Baresoil Face Detection Benchmark (AWS)

This is a repeatable, open code and data benchmark.

Benchmark date: Wed Aug 09 2017 20:30:52 GMT-0700 (PDT)


A recent positive development in machine learning has been the availability of fast and accurate methods for detecting and recognizing human faces in an image. Given a photograph, we would like to know where the human faces (if any) are located in the photograph, as well as the approximate shape of each face. This is an import first step for face recognition, biometrics, and instant messaging apps that allow animal parts to be overlaid onto human faces.

Baresoil can be used to quickly turn standard command-line programs into scalable web services. For this benchmark, Adam Geitgey's Modern Face Recognition with Deep Learning Python tutorial is adapted into a Baresoil server-side function using approximately 100 lines of Python from the tutorial.

The images on the right show the location of facial features extracted from each face found in the left image. Each yellow box represents a face, and facial features are outlined in red.
The images on the right show the location of facial features extracted from each face found in the left image. Each yellow box represents a face, and facial features are outlined in red.
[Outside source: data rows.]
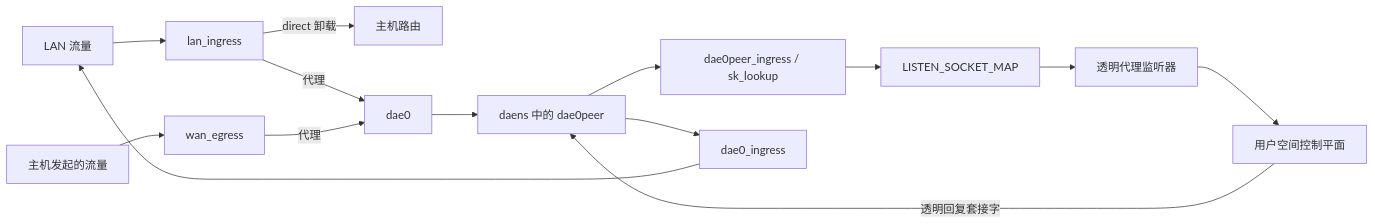
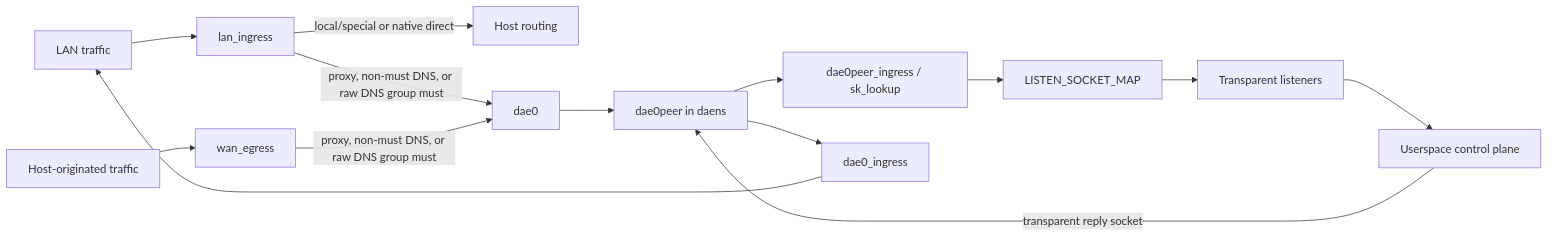
One commit to Glassyiris/honk changed the diagram in doc/zh/design/datapath.md. Above: the diagram before and after it, drawn with Mermaid. The commit also changed other lines of this file and 21 other files, not shown here.

````diff
--- a/doc/zh/design/datapath.md
+++ b/doc/zh/design/datapath.md
@@ -9,16 +9,16 @@
 ```mermaid
 flowchart LR
-  LAN[LAN 流量] --> LI[lan_ingress]
-  LOCAL[主机发起的流量] --> WE[wan_egress]
-  LI -->|direct 卸载| HOST[主机路由]
-  LI -->|代理| DAE0[dae0]
-  WE -->|代理| DAE0
-  DAE0 --> PEER[daens 中的 dae0peer]
+  LAN[LAN traffic] --> LI[lan_ingress]
+  LOCAL[Host-originated traffic] --> WE[wan_egress]
+  LI -->|local/special or native direct| HOST[Host routing]
+  LI -->|proxy, non-must DNS, or raw DNS group must| DAE0[dae0]
+  WE -->|proxy, non-must DNS, or raw DNS group must| DAE0
+  DAE0 --> PEER[dae0peer in daens]
   PEER --> ASSIGN[dae0peer_ingress / sk_lookup]
   ASSIGN --> SOCK[LISTEN_SOCKET_MAP]
-  SOCK --> TPROXY[透明代理监听器]
-  TPROXY --> USER[用户空间控制平面]
-  USER -->|透明回复套接字| PEER
+  SOCK --> TPROXY[Transparent listeners]
+  TPROXY --> USER[Userspace control plane]
+  USER -->|transparent reply socket| PEER
   PEER --> DI[dae0_ingress]
   DI --> LAN
 ```
````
The adapted code is deployed to a Baresoil cluster consisting of 5 c4.8xlarge AWS EC2 instances. As of Wed Aug 09 2017 20:30:52 GMT-0700 (PDT), the overall throughput of this cluster was measured at 633 gigabytes per hour of image data analyzed for faces, for a total cost of $8.58 USD per hour. The code and data repository contains the Baresoil adaptation of Adam Geitgey's tutorial.


Images processed per hour120100
Image data processed per hour633 GB
Cluster cost per hour (on-demand)*$8.58 USD
Cluster cost per hour (reserved)$5.66 USD

* Using 5 on-demand EC2 c4.8xlarge instances in us-east-2, priced at $1.591 per hour, RDS on-demand costs of $0.095 per hour, ELB costs of $0.025 per hour and $0.008 per gigabyte transferred. Pixel resolution of all test images is approximately 3840x2160 (i.e., 4K video frame).

Benchmark Setup

Baresoil cluster
A Baresoil cluster is first created to host the face recognition service using the instructions for creating a Baresoil cluster on AWS. This can take 25 minutes or longer in some AWS regions.
Benchmarking client cluster
A standalone cluster of load-generating EC2 instances is created using the benchoid benchmarking tool, available on npm.
Load generating agents
Each of the 10 servers in the test cluster creates 20 parallel processes that each perform the following actions in a loop:
  1. Connect to the face detection service over an encrypted, persistent WebSocket using the Baresoil cluster's DNS endpoint,
  2. Randomly choose one of the test images and send it to the server to be analyzed for faces.
  3. Wait for the server response before repeating the previous step.
After a traffic ramp-up period, this results in 200 simultaneous WebSocket connections to the cluster continuously sending images to be analyzed. The source code for the load-generating agent is in the agent directory of the code and data repository.

Baresoil Cluster

Instance count5
Instance typec4.8xlarge
AWS regionus-east-2
Instance cost per hour (on-demand)$1.591 USD
Instance cost per hour (reserved)$1.008 USD

Load Generating Instances

Instance count10
Instance typet2.xlarge
AWS regionus-east-2

Raw Statistics

Experiment time (seconds)357
Requests made12110
Successful responses received11910
Error responses received0
Image bytes processed by the cluster67406267535
Total response bytes returned from cluster747173248
Total CPU-seconds used by all requests9199.121000000045

Request Statistics

Request Rate

Total number of requests that were initiated to the server in each time window, aggregated over all clients.

Image Bytes Processed

Total amount of image data processed by the cluster at each time window. Image data is only counted when it is successfully processed by the cluster and returned, at the time of return.

Server Time per Image

Wall time spent by server on resizing each image, as reported by the server.

Round-trip Latency

Time from starting the RPC request over a WebSocket to receiving a successful response. Requests are grouped by the time they were started at the client, not when the response was successfully received.

Client Tier Statistics

Client CPU Usage

Instances in the client tier should not be overloaded in order to ensure that server response measurements are not biased. The following time series plot shows average CPU usage for each server in the client tier.

Client Memory Usage

The following time series plot shows the percentage of system memory used per host, as free by node's builtin os module.

Concurrent Agents

Each agent is an independent process running on one of the client tier instances that makes a continuous stream of requests to the server. The following time series plot shows the total number of active agents over time for all client tier hosts.